A Quick Guide to Mixer Topologies

A Quick Guide to Mixer Topologies

Real-world mixers come in many flavors. Mini-Circuits offers hundreds of unique mixer models representing six different circuit topologies. The good news is that this variety gives designers options for just about every application requirement. The problem, albeit a high-class problem, is that understanding the differences between mixer designs can complicate the component selection process.
This article will provide a broad overview of the different mixer topologies, including both balanced and unbalanced architectures. It should be noted that, in theory, any nonlinear device can be used to make a mixer, but Schottky diodes and Field Effect Transistors (FETs) are the most common. Mini-Circuits designs both diode- and FET-based mixers, but the topologies here will be presented using diode mixers for simplicity. However, the same principles can be applied to other technologies as well.

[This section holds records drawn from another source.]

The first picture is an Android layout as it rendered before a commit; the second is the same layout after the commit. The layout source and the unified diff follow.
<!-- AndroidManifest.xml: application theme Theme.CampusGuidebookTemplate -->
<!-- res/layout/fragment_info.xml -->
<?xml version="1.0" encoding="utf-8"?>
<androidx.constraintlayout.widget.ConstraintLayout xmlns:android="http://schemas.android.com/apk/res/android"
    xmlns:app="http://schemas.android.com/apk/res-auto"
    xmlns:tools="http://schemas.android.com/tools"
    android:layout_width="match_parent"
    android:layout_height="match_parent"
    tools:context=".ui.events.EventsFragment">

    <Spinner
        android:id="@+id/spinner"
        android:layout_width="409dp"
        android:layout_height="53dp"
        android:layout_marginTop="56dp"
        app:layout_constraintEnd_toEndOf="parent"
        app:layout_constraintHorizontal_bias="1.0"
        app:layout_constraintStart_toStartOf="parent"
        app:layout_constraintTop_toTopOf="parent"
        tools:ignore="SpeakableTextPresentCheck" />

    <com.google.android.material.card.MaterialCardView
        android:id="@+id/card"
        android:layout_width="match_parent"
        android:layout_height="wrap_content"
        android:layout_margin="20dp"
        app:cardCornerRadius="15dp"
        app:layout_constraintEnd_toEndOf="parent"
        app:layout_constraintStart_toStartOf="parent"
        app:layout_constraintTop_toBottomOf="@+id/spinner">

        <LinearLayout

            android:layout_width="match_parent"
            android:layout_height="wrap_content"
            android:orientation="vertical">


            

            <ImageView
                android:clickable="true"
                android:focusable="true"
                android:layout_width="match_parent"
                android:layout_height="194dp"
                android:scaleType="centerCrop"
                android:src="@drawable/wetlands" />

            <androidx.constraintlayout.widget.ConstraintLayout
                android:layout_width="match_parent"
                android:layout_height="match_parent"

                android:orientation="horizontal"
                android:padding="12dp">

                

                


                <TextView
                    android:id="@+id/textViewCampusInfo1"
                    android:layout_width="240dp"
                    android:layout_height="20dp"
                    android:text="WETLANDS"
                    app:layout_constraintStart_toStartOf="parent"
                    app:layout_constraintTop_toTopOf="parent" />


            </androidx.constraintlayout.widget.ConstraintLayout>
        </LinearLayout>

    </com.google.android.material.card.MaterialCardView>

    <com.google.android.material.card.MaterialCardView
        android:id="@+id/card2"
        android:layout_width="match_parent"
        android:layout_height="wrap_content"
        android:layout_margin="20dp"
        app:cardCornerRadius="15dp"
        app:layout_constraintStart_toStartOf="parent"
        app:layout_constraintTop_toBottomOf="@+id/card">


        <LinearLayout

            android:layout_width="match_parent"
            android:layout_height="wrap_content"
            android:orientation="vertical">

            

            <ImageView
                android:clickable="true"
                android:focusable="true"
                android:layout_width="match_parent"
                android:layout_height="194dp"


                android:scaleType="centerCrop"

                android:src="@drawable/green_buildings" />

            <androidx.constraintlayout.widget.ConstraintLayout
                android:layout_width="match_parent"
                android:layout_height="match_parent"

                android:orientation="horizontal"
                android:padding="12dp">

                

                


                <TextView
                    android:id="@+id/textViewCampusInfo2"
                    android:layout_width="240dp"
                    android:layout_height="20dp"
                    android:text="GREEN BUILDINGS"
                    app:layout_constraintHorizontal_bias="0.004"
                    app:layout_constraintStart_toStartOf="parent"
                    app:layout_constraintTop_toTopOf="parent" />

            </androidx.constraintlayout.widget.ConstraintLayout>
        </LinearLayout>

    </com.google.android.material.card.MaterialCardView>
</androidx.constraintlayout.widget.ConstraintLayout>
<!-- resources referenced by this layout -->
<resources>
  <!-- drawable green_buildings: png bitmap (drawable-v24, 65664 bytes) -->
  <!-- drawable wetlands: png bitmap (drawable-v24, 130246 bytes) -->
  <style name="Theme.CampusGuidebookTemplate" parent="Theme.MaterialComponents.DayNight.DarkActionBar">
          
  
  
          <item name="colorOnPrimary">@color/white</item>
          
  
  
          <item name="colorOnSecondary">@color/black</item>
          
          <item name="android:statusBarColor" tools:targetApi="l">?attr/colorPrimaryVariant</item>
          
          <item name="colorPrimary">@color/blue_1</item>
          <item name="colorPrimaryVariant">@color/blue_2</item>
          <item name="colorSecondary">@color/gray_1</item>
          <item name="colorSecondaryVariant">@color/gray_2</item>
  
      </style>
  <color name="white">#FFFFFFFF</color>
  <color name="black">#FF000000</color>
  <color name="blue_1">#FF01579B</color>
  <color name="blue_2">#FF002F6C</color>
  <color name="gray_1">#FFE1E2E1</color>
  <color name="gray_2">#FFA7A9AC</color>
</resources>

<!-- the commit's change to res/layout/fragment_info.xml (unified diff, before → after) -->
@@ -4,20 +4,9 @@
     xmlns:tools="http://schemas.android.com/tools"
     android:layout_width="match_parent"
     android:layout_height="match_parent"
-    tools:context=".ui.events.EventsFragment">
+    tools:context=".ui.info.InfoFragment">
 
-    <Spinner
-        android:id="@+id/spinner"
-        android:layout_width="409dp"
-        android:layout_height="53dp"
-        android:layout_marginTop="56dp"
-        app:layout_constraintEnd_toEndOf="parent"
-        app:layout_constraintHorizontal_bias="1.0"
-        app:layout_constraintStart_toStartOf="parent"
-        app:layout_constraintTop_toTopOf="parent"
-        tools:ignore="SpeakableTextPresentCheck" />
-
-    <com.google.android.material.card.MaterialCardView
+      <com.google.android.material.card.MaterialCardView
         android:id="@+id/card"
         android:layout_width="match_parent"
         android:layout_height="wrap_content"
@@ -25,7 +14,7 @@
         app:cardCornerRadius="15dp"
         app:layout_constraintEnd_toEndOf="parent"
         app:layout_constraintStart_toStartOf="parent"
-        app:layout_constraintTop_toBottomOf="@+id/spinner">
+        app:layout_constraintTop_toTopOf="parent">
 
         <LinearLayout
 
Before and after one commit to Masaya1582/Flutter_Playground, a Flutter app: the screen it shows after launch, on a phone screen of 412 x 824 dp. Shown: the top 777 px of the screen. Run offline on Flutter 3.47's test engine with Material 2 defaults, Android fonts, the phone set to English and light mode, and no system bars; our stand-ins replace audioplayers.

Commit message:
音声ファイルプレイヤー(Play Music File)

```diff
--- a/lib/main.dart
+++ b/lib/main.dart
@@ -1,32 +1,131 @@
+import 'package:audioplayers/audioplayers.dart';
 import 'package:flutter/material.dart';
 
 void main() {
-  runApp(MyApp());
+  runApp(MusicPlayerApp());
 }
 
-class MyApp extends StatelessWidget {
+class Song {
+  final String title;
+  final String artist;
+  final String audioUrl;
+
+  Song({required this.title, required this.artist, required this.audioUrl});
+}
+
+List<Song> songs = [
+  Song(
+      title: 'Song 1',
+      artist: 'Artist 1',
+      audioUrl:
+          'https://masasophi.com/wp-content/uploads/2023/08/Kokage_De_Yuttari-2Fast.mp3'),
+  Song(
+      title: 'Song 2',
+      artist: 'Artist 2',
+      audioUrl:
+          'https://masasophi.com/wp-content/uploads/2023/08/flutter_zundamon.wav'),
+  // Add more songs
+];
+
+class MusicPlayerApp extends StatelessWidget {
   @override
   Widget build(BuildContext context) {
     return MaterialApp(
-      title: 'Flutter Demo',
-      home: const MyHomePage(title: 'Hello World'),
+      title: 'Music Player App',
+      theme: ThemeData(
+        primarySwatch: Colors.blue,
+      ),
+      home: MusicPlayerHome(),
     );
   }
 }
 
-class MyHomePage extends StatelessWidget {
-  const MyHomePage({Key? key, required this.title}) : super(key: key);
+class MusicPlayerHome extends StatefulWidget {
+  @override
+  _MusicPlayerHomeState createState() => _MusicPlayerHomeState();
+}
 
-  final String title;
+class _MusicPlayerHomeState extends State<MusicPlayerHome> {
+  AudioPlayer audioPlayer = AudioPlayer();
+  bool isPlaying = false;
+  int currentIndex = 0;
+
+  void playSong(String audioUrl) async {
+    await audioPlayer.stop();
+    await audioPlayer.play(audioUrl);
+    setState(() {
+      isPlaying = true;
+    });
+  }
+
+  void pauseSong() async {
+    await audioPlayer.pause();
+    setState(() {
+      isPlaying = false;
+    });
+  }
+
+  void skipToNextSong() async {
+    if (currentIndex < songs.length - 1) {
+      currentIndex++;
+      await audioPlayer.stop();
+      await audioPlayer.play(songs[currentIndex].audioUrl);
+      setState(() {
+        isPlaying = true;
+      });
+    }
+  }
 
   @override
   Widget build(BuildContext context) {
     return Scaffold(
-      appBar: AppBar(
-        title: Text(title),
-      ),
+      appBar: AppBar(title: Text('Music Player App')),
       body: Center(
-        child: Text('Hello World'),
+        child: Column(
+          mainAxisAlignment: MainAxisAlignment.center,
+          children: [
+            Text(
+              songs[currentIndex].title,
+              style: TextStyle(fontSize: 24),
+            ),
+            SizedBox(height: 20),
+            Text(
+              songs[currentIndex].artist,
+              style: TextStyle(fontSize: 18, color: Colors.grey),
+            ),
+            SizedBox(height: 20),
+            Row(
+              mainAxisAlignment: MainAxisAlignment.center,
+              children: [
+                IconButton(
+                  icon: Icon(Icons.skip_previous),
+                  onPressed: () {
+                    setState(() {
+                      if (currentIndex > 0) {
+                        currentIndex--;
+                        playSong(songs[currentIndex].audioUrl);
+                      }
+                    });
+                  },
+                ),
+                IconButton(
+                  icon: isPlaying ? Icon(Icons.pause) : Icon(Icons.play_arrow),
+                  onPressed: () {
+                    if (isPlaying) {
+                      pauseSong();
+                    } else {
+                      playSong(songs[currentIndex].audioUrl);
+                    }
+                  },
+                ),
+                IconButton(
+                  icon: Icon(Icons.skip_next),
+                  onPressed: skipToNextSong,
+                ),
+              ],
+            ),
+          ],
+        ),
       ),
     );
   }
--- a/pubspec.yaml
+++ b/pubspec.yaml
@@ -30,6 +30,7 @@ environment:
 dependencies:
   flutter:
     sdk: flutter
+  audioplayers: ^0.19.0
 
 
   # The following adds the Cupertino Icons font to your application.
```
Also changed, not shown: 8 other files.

A Primer on RF Semiconductors (MMICs)

A Primer on RF Semiconductors (MMICs)

A Primer on RF Semiconductors (MMICs) Radhakrishna Setty, Technical Advisor Introduction Semiconductors are ubiquitous in modern society. In addition to microprocessors for computing technologies, they are used in practically every active wireless communications system including cell phone towers, cell phones, radars and satellites to name a few. Mini-Circuits designs and produces several semiconductor-based (MMIC) components […]

Affordable Solutions for Testing 28 GHz 5G Devices with Your 6 GHz Lab Instrumentation

Affordable Solutions for Testing 28 GHz 5G Devices with Your 6 GHz Lab Instrumentation

The capabilities that define the 5G wireless standard will require utilization of wider bandwidths across more regions of spectrum than any current wireless technology.  5G communications will eventually occupy multiple bands from below 6 GHz to above 60 GHz.  For now, much of the development effort is divided among sub-6 GHz bands for vehicular connectivity and longer-range transmissions, and the 26, 28, 38 and 60 GHz bands for enhanced mobile broadband applications.  The migration to higher frequencies and the multi-band nature of the technology pose a variety of unique challenges for designers developing 5G devices and network equipment.  Significant among these is the high cost of instrumentation for test and measurement over such a wide range of frequencies.